According to a survey conducted by the Australian Shareholders’ Association, 70 percent of shareholders believe that companies shouldn’t be funding the “Yes campaign.” Research from academics confirms investor concerns. Investors react negatively to corporate activism. It diverts attention, time, and resources away from revenue-generating initiatives.

In reality, the shareholders do not participate in implementing a brand advocacy strategy. Typically, this would come from the company’s executive team. The board would then play a role as an advisor. Councils are expected to act in the best interest of shareholders even though they can make decisions without consulting shareholders.

In addition, by taking a position on a socially political matter, company boards should and could anticipate shareholder anger.
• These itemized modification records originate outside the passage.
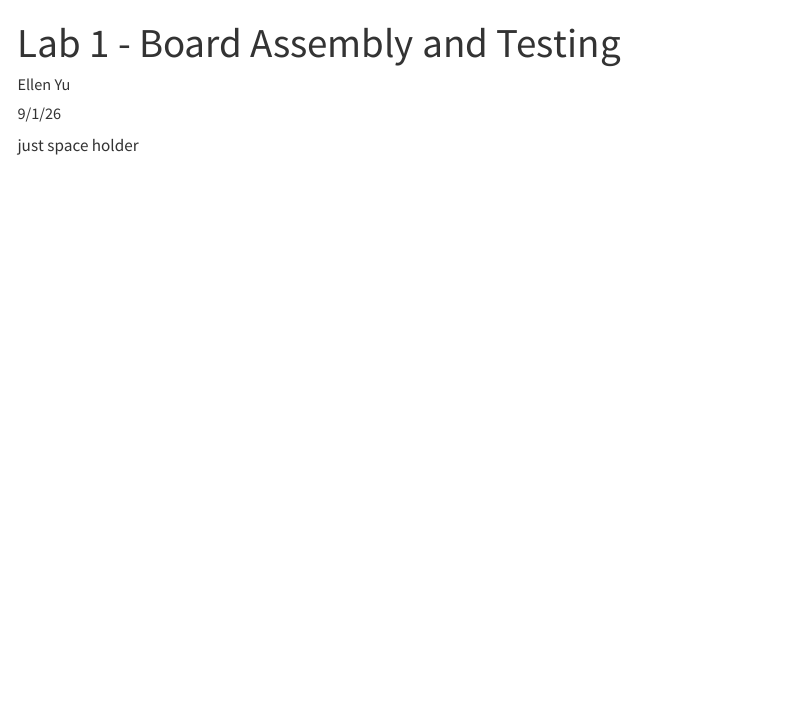
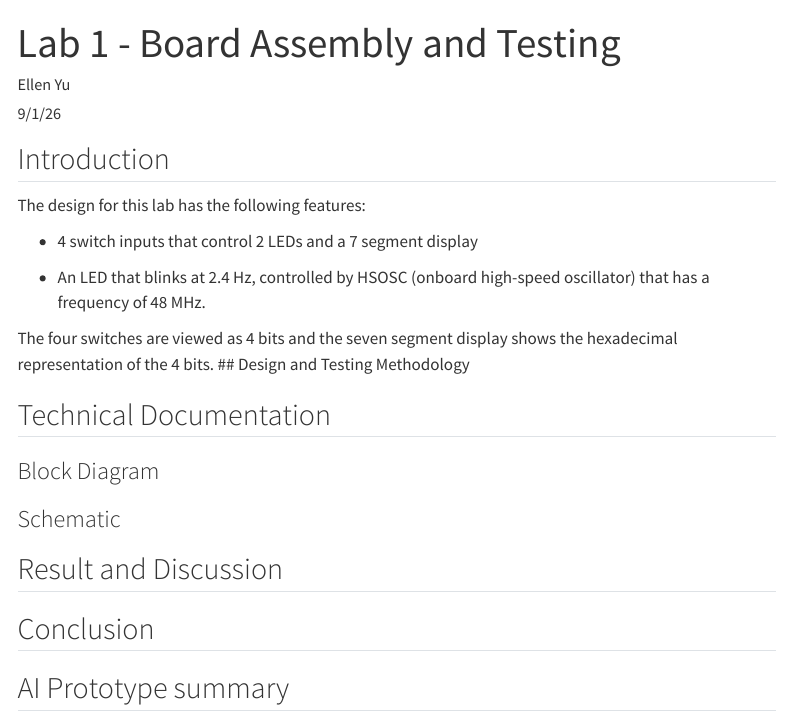
Before and after one commit to Teemooooooooo/MicroPs-Portfolio, a Quarto document (labs/lab1/lab1.qmd): the page in a window 1100 px wide, from its top. Rendered offline with R 4.5, knitr and Pandoc in place of Quarto, with nearby package versions; menus at the side of the page are left out.

Commit message:
wip lab1

```diff
--- a/labs/lab1/lab1.qmd
+++ b/labs/lab1/lab1.qmd
@@ -8,5 +8,24 @@ categories:
   - labreport
 draft: false
 ---
+## Introduction
+The design for this lab has the following features:
 
-just space holder
++ 4 switch inputs that control 2 LEDs and a 7 segment display
+
++ An LED that blinks at 2.4 Hz, controlled by HSOSC (onboard high-speed oscillator) that has a frequency of 48 MHz.
+
+The four switches are viewed as 4 bits and the seven segment display shows the hexadecimal representation of the 4 bits.
+## Design and Testing Methodology
+
+## Technical Documentation
+
+### Block Diagram
+
+### Schematic
+
+## Result and Discussion
+
+## Conclusion
+
+## AI Prototype summary
```
Also changed, not shown: labs/lab1/lab1.qmd (2 more changed lines).
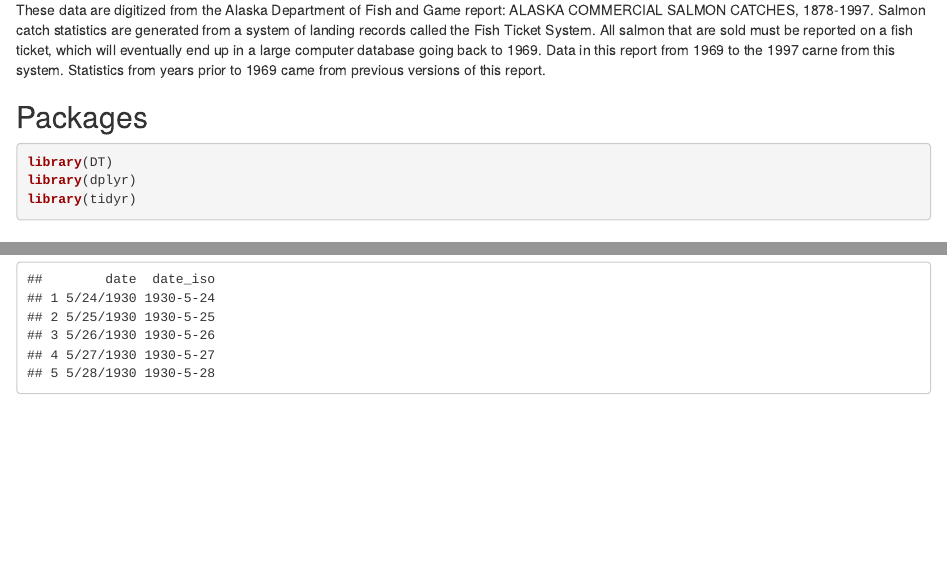
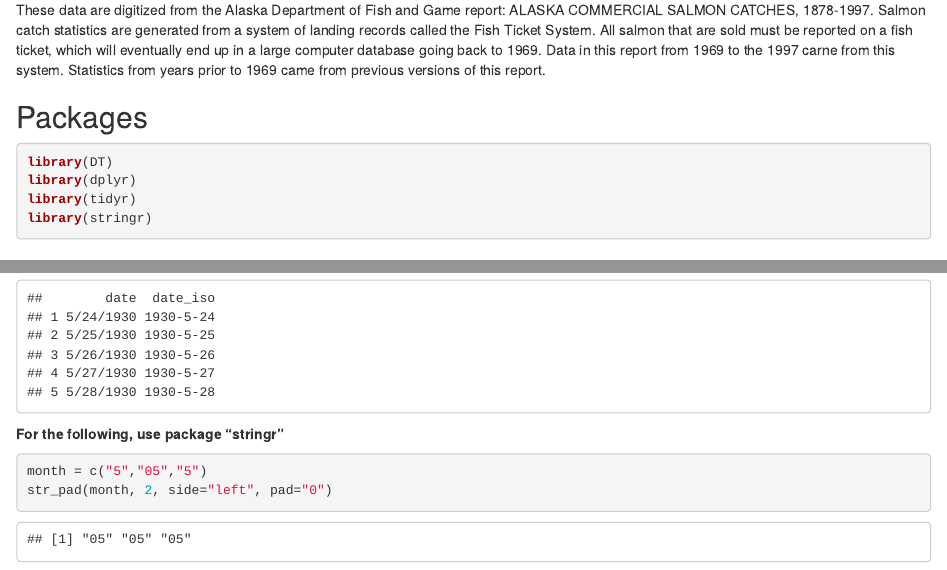
Before and after one commit to angothelene/arctic-training, an R Markdown document (Salmon.Rmd): the page in a window 1100 px wide, from 460 px down, and a second part further down, joined at a grey line. The pictures show the output file Salmon.html that the author committed with the source, opened offline.

Commit message:
More updates

````diff
--- a/Salmon.Rmd
+++ b/Salmon.Rmd
@@ -33,6 +33,7 @@ These data are digitized from the Alaska Department of Fish and Game report: ALA
 library(DT)
 library(dplyr)
 library(tidyr)
+library(stringr)
 ```
 
 ## Open data
@@ -201,3 +202,10 @@ dates_unite = dates_split %>%
 
 head(dates_unite)
 ```
+
+**For the following, use package "stringr"**
+
+```{r}
+month = c("5","05","5")
+str_pad(month, 2, side="left", pad="0")
+```
````
Also changed, not shown: Salmon.html.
A survey revealed that 70% of shareholders opposed companies funding the Yes campaign. MAP

The tension between profit maximization, social responsibility, and the focus issue is intensified if it has a partisan nature. The risks are higher, and the results are uncertain. It was the same with The Voice.

The Australian Shareholders’ Association has stated its position on the issue of supporting political or charitable causes.

[…] There is broad agreement that companies should support charities aligned with their goals, strategies, and objectives, but there is strong opposition to supporting political causes.

Some companies, including Orica and EnergyAustralia, have justified their neutrality or silence on The Voice referendum by stating that it is not their place to tell their customers or employees how they should vote. The academic view of modern business is that brands can not only reflect but also affect market and social values.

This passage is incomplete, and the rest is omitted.